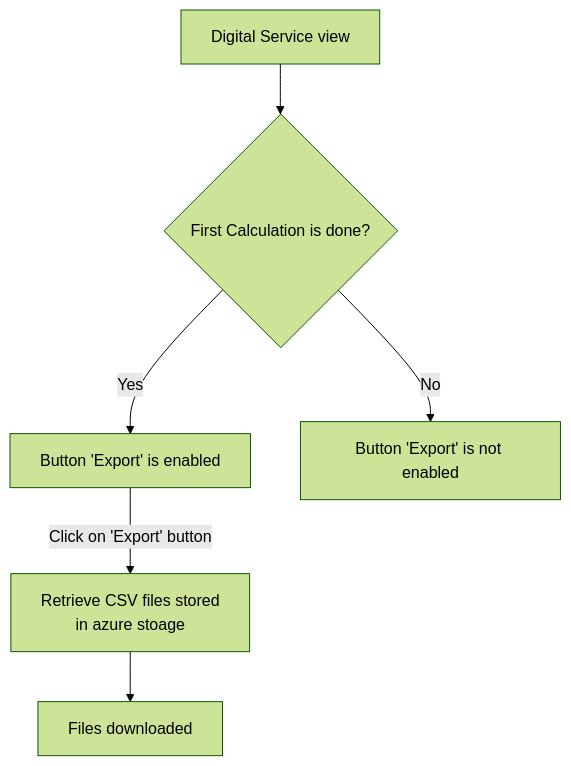
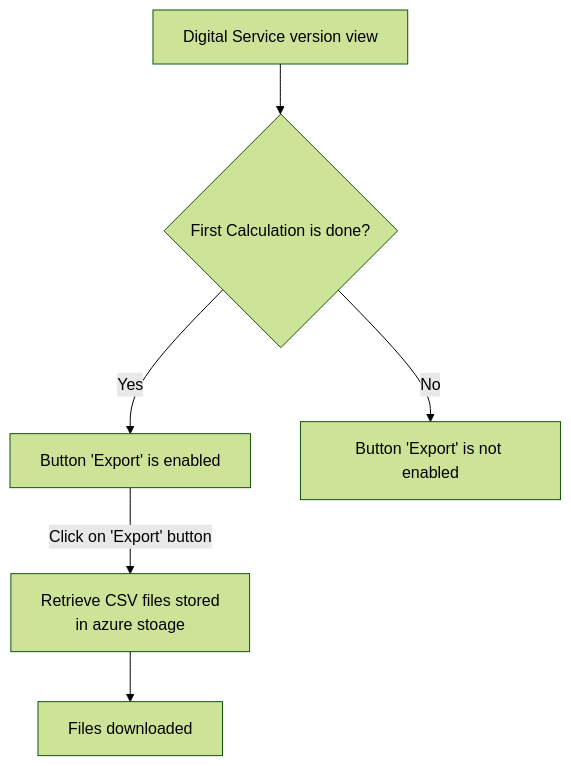
The first of 2 diagrams in services/documentation/content/2-functional-documentation/use_cases/uc_digital_services/uc6_export_digital_service.md (teamg4it/g4it), drawn with Mermaid (forest theme) before and after one commit. The commit also changed other lines of this file and 42 other files, not shown here.

```diff
--- a/services/documentation/content/2-functional-documentation/use_cases/uc_digital_services/uc6_export_digital_service.md
+++ b/services/documentation/content/2-functional-documentation/use_cases/uc_digital_services/uc6_export_digital_service.md
@@ -30,8 +30,8 @@
 {{< mermaid align="center">}}
 graph TD;
-Step1[Digital Service view] --> Decision1{First Calculation is done?}
+Step1[Digital Service version view] --> Decision1{First Calculation is done?}
 Decision1-->|Yes|Step2[Button 'Export' is enabled]
 Decision1-->|No|Step3[Button 'Export' is not enabled]
 Step2-->|Click on 'Export' button|Step4[Retrieve CSV files stored<br> in azure stoage] --> Step5[Files downloaded]
 
 {{</ mermaid >}}
```
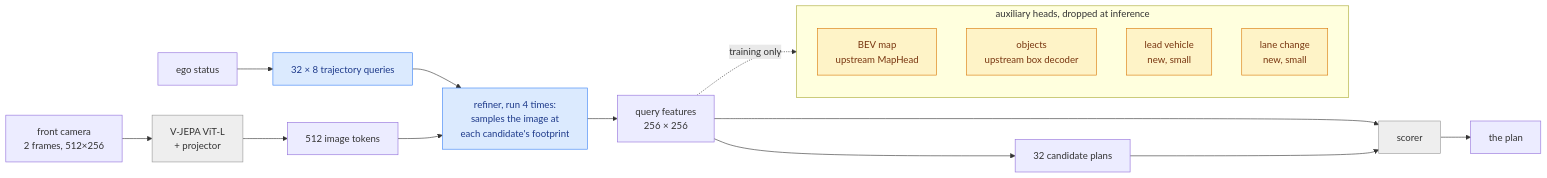
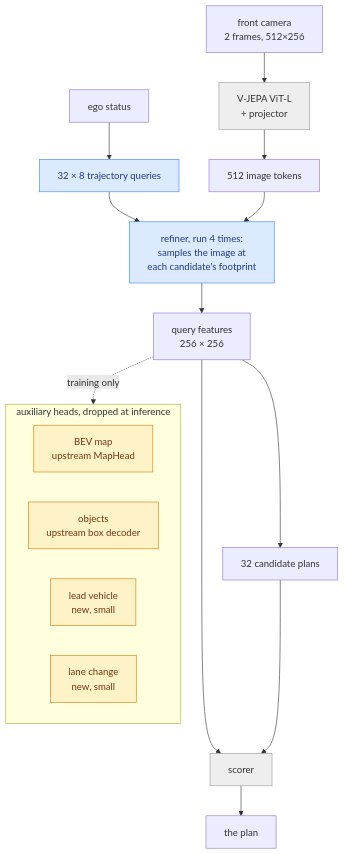
The first of 6 diagrams in docs/drivejepa-aux-heads.md (FastCodeAI/Gallops), drawn with Mermaid before and after one commit. The commit also changed other lines of this file and 4 other files, not shown here.

````diff
--- a/docs/drivejepa-aux-heads.md
+++ b/docs/drivejepa-aux-heads.md
@@ -36,26 +43,26 @@
 ```mermaid
-flowchart LR
+flowchart TD
     CAM["front camera<br/>2 frames, 512×256"] --> ENC["V-JEPA ViT-L<br/>+ projector"]
     ENC --> TOK["512 image tokens"]
     EGO["ego status"] --> Q["32 × 8 trajectory queries"]
     Q --> REF["refiner, run 4 times:<br/>samples the image at<br/>each candidate's footprint"]
     TOK --> REF
     REF --> QF["query features<br/>256 × 256"]
     QF --> DEC["32 candidate plans"]
     QF --> SC["scorer"]
     DEC --> SC
     SC --> PLAN["the plan"]
     QF -.->|training only| AUX
     subgraph AUX ["auxiliary heads, dropped at inference"]
         MAP["BEV map<br/>upstream MapHead"]
         OBJ["objects<br/>upstream box decoder"]
         LEAD["lead vehicle<br/>new, small"]
         LC["lane change<br/>new, small"]
     end
     classDef frozen fill:#eeeeee,stroke:#999999,color:#333333
     classDef trained fill:#dbeafe,stroke:#3b82f6,color:#1e3a8a
     classDef aux fill:#fef3c7,stroke:#d97706,color:#78350f
     class ENC,SC frozen
     class Q,REF trained
     class MAP,OBJ,LEAD,LC aux
 ```
````
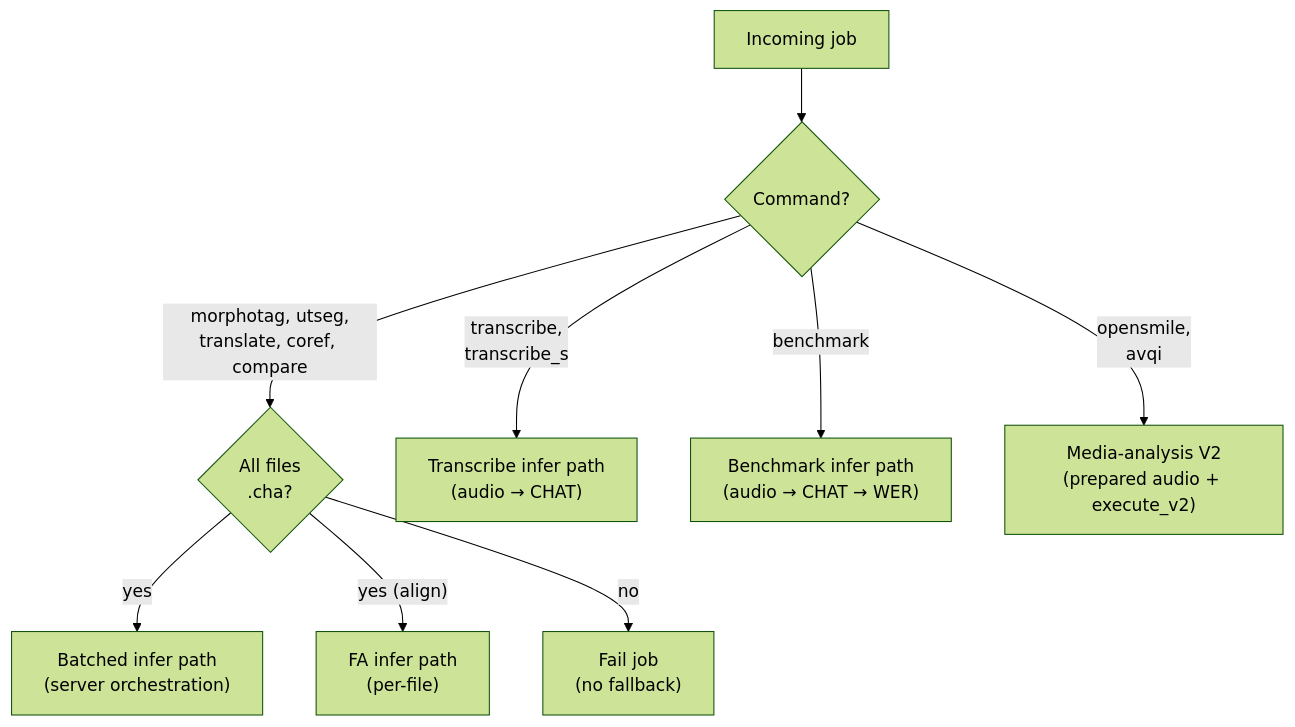
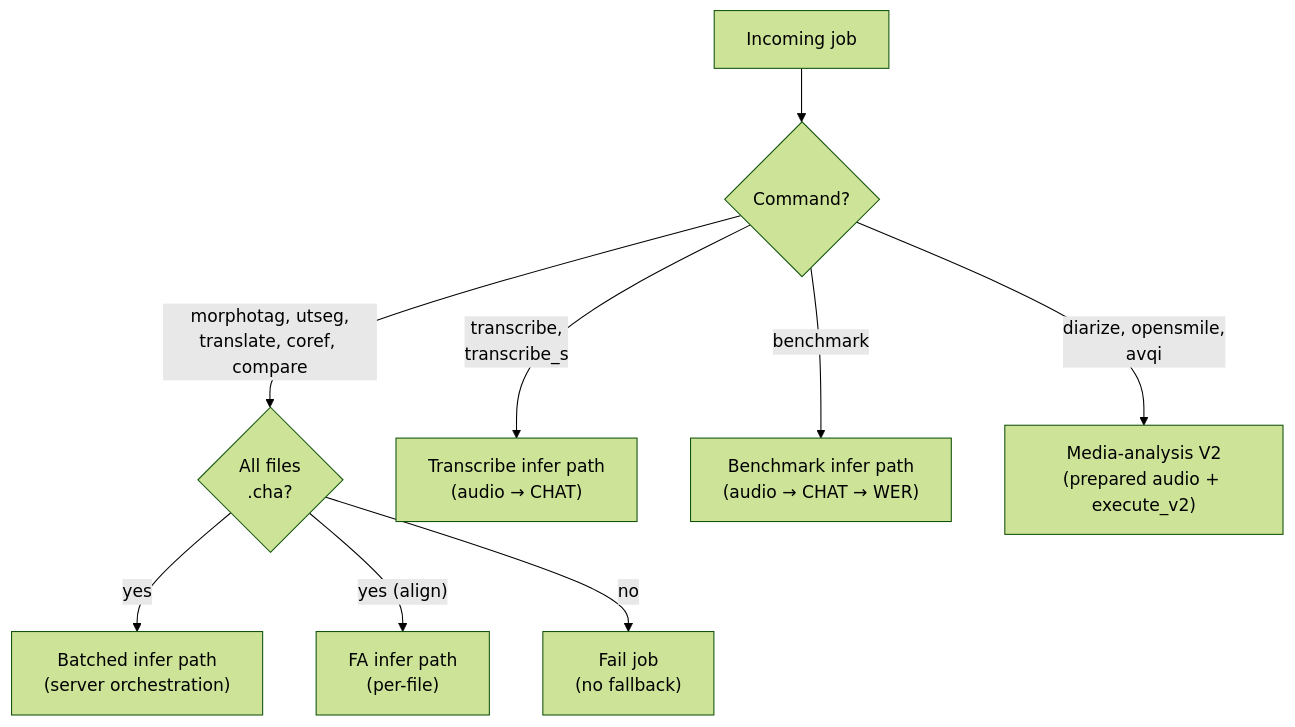
The second of 3 diagrams in book/src/architecture/python-rust-boundary/python-rust-boundary.md (TalkBank/talkbank-tools), drawn with Mermaid (forest theme) before and after one commit. The commit also changed other lines of this file and 84 other files, not shown here.

````diff
--- a/book/src/architecture/python-rust-boundary/python-rust-boundary.md
+++ b/book/src/architecture/python-rust-boundary/python-rust-boundary.md
@@ -63,21 +80,21 @@
 ```mermaid
 flowchart TD
     job["Incoming job"]
     cmd{"Command?"}
     allchat{"All files\n.cha?"}
     infer["Batched infer path\n(server orchestration)"]
     fainfer["FA infer path\n(per-file)"]
     transcribe["Transcribe infer path\n(audio → CHAT)"]
     benchmark["Benchmark infer path\n(audio → CHAT → WER)"]
     media["Media-analysis V2\n(prepared audio + execute_v2)"]
     fail["Fail job\n(no fallback)"]
 
     job --> cmd
     cmd -->|"morphotag, utseg,\ntranslate, coref, compare"| allchat
     cmd -->|"transcribe,\ntranscribe_s"| transcribe
     cmd -->|benchmark| benchmark
-    cmd -->|"opensmile,\navqi"| media
+    cmd -->|"diarize, opensmile,\navqi"| media
     allchat -->|yes| infer
     allchat -->|"yes (align)"| fainfer
     allchat -->|no| fail
 ```
````
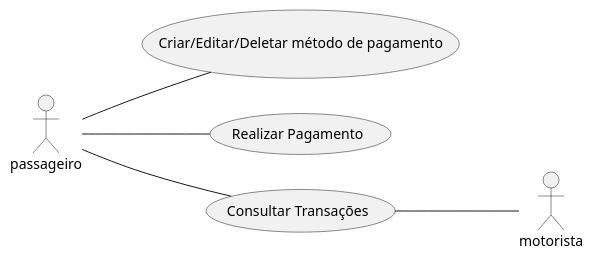
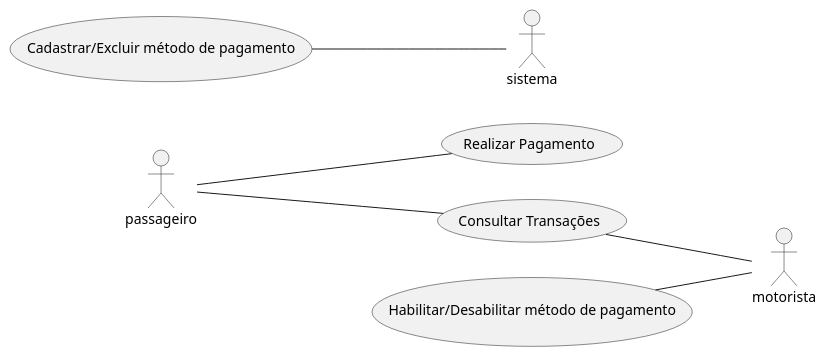
One commit to maruanoliveiraunb/es-2019 changed the diagram in work-products/requirements/use-cases/src/entity-payment.wsd. Above: the diagram before and after it, drawn with PlantUML. The commit also changed 9 other files, not shown here.

```diff
--- a/work-products/requirements/use-cases/src/entity-payment.wsd
+++ b/work-products/requirements/use-cases/src/entity-payment.wsd
@@ -1,11 +1,13 @@
 @startuml Entidade Usuário
 left to right direction
 actor motorista
 actor passageiro
 
-passageiro -- (Criar/Editar/Deletar método de pagamento)
+(Cadastrar/Excluir método de pagamento) -- sistema
+
 passageiro -- (Realizar Pagamento)
 passageiro -- (Consultar Transações)
 
+(Habilitar/Desabilitar método de pagamento) -- motorista
 (Consultar Transações) -- motorista
 @enduml
```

DESCRIPTION OF THE TASK:
What is needed is a verbatim copy of every entry, with the pictures omitted.

RESULT OF THIS EXERCISE:
The first of 2 diagrams in services/documentation/content/2-functional-documentation/use_cases/uc_digital_services/uc6_export_digital_service.md (teamg4it/g4it), drawn with Mermaid (forest theme) before and after one commit. The commit also changed other lines of this file and 42 other files, not shown here.

```diff
--- a/services/documentation/content/2-functional-documentation/use_cases/uc_digital_services/uc6_export_digital_service.md
+++ b/services/documentation/content/2-functional-documentation/use_cases/uc_digital_services/uc6_export_digital_service.md
@@ -30,8 +30,8 @@
 {{< mermaid align="center">}}
 graph TD;
-Step1[Digital Service view] --> Decision1{First Calculation is done?}
+Step1[Digital Service version view] --> Decision1{First Calculation is done?}
 Decision1-->|Yes|Step2[Button 'Export' is enabled]
 Decision1-->|No|Step3[Button 'Export' is not enabled]
 Step2-->|Click on 'Export' button|Step4[Retrieve CSV files stored<br> in azure stoage] --> Step5[Files downloaded]
 
 {{</ mermaid >}}
```
The first of 6 diagrams in docs/drivejepa-aux-heads.md (FastCodeAI/Gallops), drawn with Mermaid before and after one commit. The commit also changed other lines of this file and 4 other files, not shown here.

````diff
--- a/docs/drivejepa-aux-heads.md
+++ b/docs/drivejepa-aux-heads.md
@@ -36,26 +43,26 @@
 ```mermaid
-flowchart LR
+flowchart TD
     CAM["front camera<br/>2 frames, 512×256"] --> ENC["V-JEPA ViT-L<br/>+ projector"]
     ENC --> TOK["512 image tokens"]
     EGO["ego status"] --> Q["32 × 8 trajectory queries"]
     Q --> REF["refiner, run 4 times:<br/>samples the image at<br/>each candidate's footprint"]
     TOK --> REF
     REF --> QF["query features<br/>256 × 256"]
     QF --> DEC["32 candidate plans"]
     QF --> SC["scorer"]
     DEC --> SC
     SC --> PLAN["the plan"]
     QF -.->|training only| AUX
     subgraph AUX ["auxiliary heads, dropped at inference"]
         MAP["BEV map<br/>upstream MapHead"]
         OBJ["objects<br/>upstream box decoder"]
         LEAD["lead vehicle<br/>new, small"]
         LC["lane change<br/>new, small"]
     end
     classDef frozen fill:#eeeeee,stroke:#999999,color:#333333
     classDef trained fill:#dbeafe,stroke:#3b82f6,color:#1e3a8a
     classDef aux fill:#fef3c7,stroke:#d97706,color:#78350f
     class ENC,SC frozen
     class Q,REF trained
     class MAP,OBJ,LEAD,LC aux
 ```
````
The second of 3 diagrams in book/src/architecture/python-rust-boundary/python-rust-boundary.md (TalkBank/talkbank-tools), drawn with Mermaid (forest theme) before and after one commit. The commit also changed other lines of this file and 84 other files, not shown here.

````diff
--- a/book/src/architecture/python-rust-boundary/python-rust-boundary.md
+++ b/book/src/architecture/python-rust-boundary/python-rust-boundary.md
@@ -63,21 +80,21 @@
 ```mermaid
 flowchart TD
     job["Incoming job"]
     cmd{"Command?"}
     allchat{"All files\n.cha?"}
     infer["Batched infer path\n(server orchestration)"]
     fainfer["FA infer path\n(per-file)"]
     transcribe["Transcribe infer path\n(audio → CHAT)"]
     benchmark["Benchmark infer path\n(audio → CHAT → WER)"]
     media["Media-analysis V2\n(prepared audio + execute_v2)"]
     fail["Fail job\n(no fallback)"]
 
     job --> cmd
     cmd -->|"morphotag, utseg,\ntranslate, coref, compare"| allchat
     cmd -->|"transcribe,\ntranscribe_s"| transcribe
     cmd -->|benchmark| benchmark
-    cmd -->|"opensmile,\navqi"| media
+    cmd -->|"diarize, opensmile,\navqi"| media
     allchat -->|yes| infer
     allchat -->|"yes (align)"| fainfer
     allchat -->|no| fail
 ```
````
One commit to maruanoliveiraunb/es-2019 changed the diagram in work-products/requirements/use-cases/src/entity-payment.wsd. Above: the diagram before and after it, drawn with PlantUML. The commit also changed 9 other files, not shown here.

```diff
--- a/work-products/requirements/use-cases/src/entity-payment.wsd
+++ b/work-products/requirements/use-cases/src/entity-payment.wsd
@@ -1,11 +1,13 @@
 @startuml Entidade Usuário
 left to right direction
 actor motorista
 actor passageiro
 
-passageiro -- (Criar/Editar/Deletar método de pagamento)
+(Cadastrar/Excluir método de pagamento) -- sistema
+
 passageiro -- (Realizar Pagamento)
 passageiro -- (Consultar Transações)
 
+(Habilitar/Desabilitar método de pagamento) -- motorista
 (Consultar Transações) -- motorista
 @enduml
```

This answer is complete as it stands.